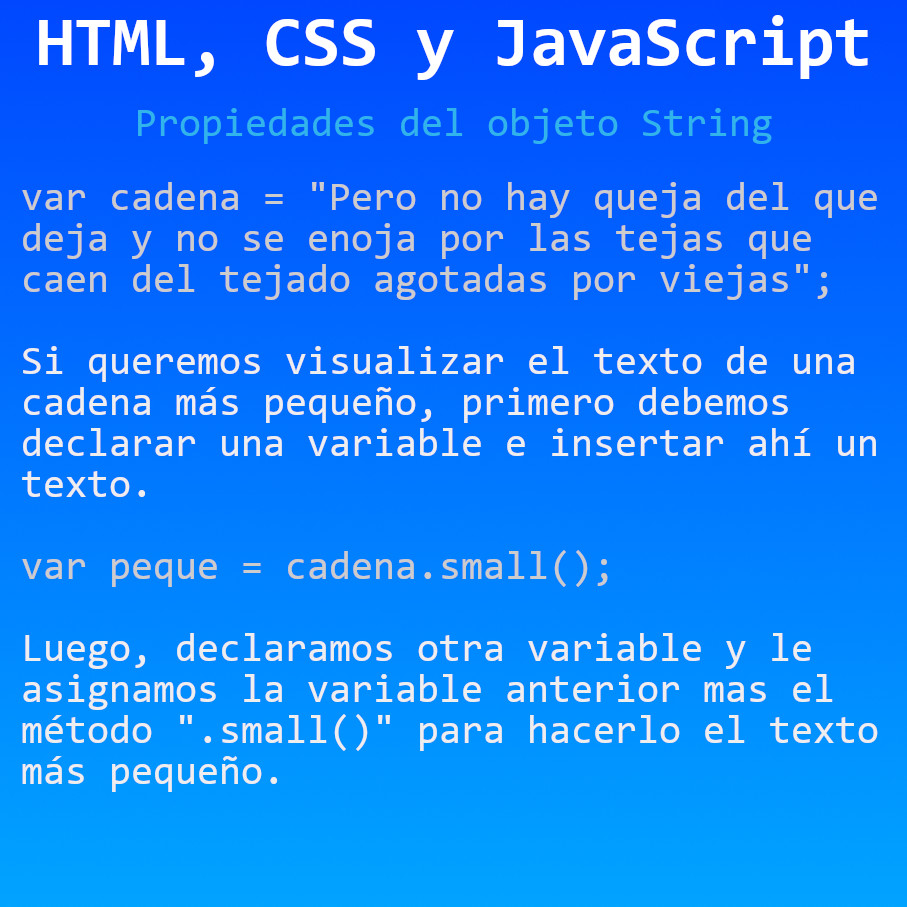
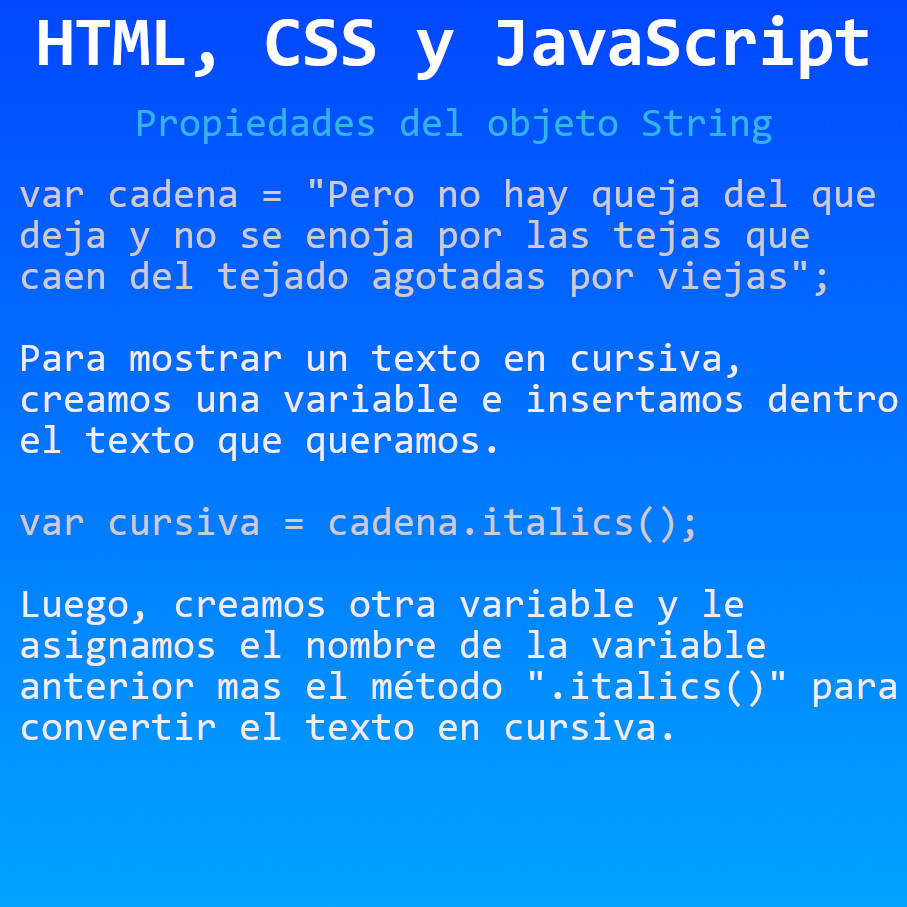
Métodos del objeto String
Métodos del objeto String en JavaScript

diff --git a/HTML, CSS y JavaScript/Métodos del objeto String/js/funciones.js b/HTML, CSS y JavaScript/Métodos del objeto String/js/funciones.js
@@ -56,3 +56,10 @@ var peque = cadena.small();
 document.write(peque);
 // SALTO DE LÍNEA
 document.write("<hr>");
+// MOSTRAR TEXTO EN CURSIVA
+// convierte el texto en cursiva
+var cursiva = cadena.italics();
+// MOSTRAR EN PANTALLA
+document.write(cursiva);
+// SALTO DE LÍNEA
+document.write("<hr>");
——————————
Exercise. Exactly the lines from the one containing "diff --git a/HTML, CSS" through the final line above, and only those, should be given again.

Result of the exercise.
diff --git a/HTML, CSS y JavaScript/Métodos del objeto String/js/funciones.js b/HTML, CSS y JavaScript/Métodos del objeto String/js/funciones.js
@@ -56,3 +56,10 @@ var peque = cadena.small();
 document.write(peque);
 // SALTO DE LÍNEA
 document.write("<hr>");
+// MOSTRAR TEXTO EN CURSIVA
+// convierte el texto en cursiva
+var cursiva = cadena.italics();
+// MOSTRAR EN PANTALLA
+document.write(cursiva);
+// SALTO DE LÍNEA
+document.write("<hr>");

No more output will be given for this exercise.